* **What is required**: Using the data beneath, show every line that includes the word "ipsum".

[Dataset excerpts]

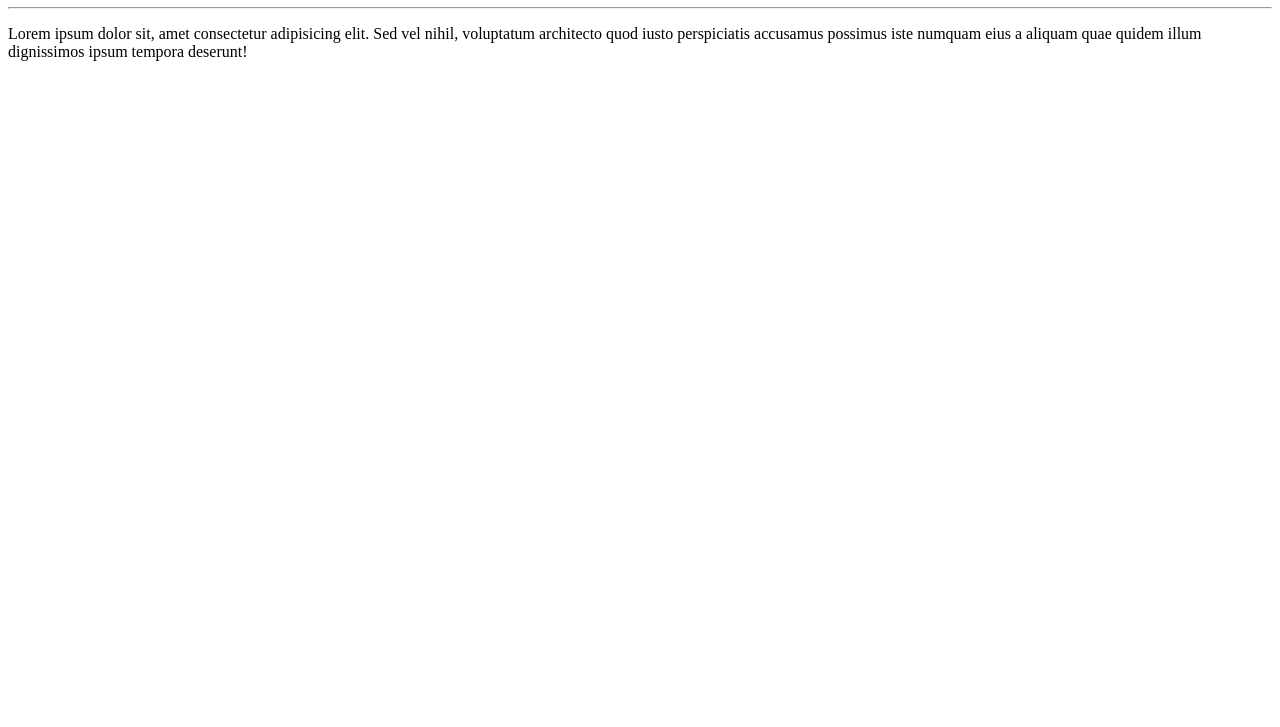
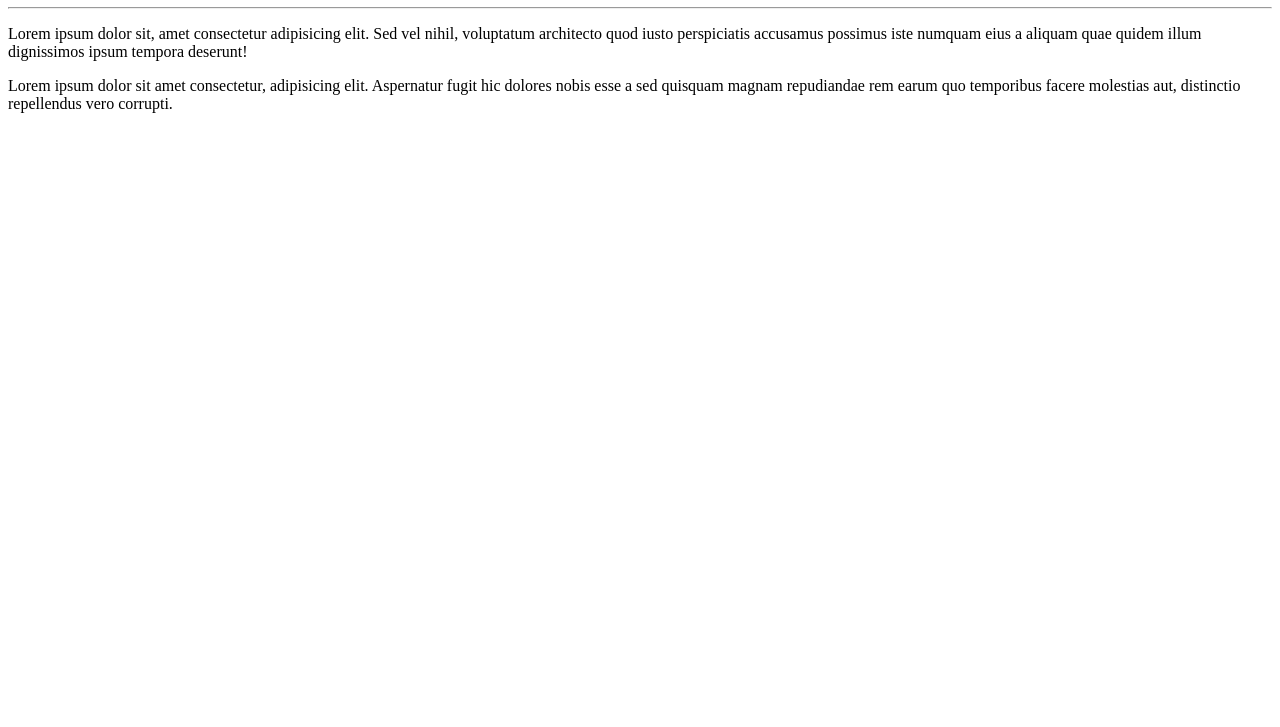
Before and after one commit to renatopovea/Ola-Mundo, a plain HTML site: page site-exemplo/index.html in a window 1280 px wide. Shown: the part 73-800 px from the top of the page. Drawn offline with Linux system fonts and the light colour scheme.

Commit message:
adicionei um parágrafo

```diff
--- a/site-exemplo/index.html
+++ b/site-exemplo/index.html
@@ -9,5 +9,6 @@
     <h1>Olá, Mundo!</h1>
     <hr>
     <p>Lorem ipsum dolor sit, amet consectetur adipisicing elit. Sed vel nihil, voluptatum architecto quod iusto perspiciatis accusamus possimus iste numquam eius a aliquam quae quidem illum dignissimos ipsum tempora deserunt!</p>
+    <p>Lorem ipsum dolor sit amet consectetur, adipisicing elit. Aspernatur fugit hic dolores nobis esse a sed quisquam magnam repudiandae rem earum quo temporibus facere molestias aut, distinctio repellendus vero corrupti.</p>
 </body>
 </html>
```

* **Reply**:
     <p>Lorem ipsum dolor sit, amet consectetur adipisicing elit. Sed vel nihil, voluptatum architecto quod iusto perspiciatis accusamus possimus iste numquam eius a aliquam quae quidem illum dignissimos ipsum tempora deserunt!</p>
+    <p>Lorem ipsum dolor sit amet consectetur, adipisicing elit. Aspernatur fugit hic dolores nobis esse a sed quisquam magnam repudiandae rem earum quo temporibus facere molestias aut, distinctio repellendus vero corrupti.</p>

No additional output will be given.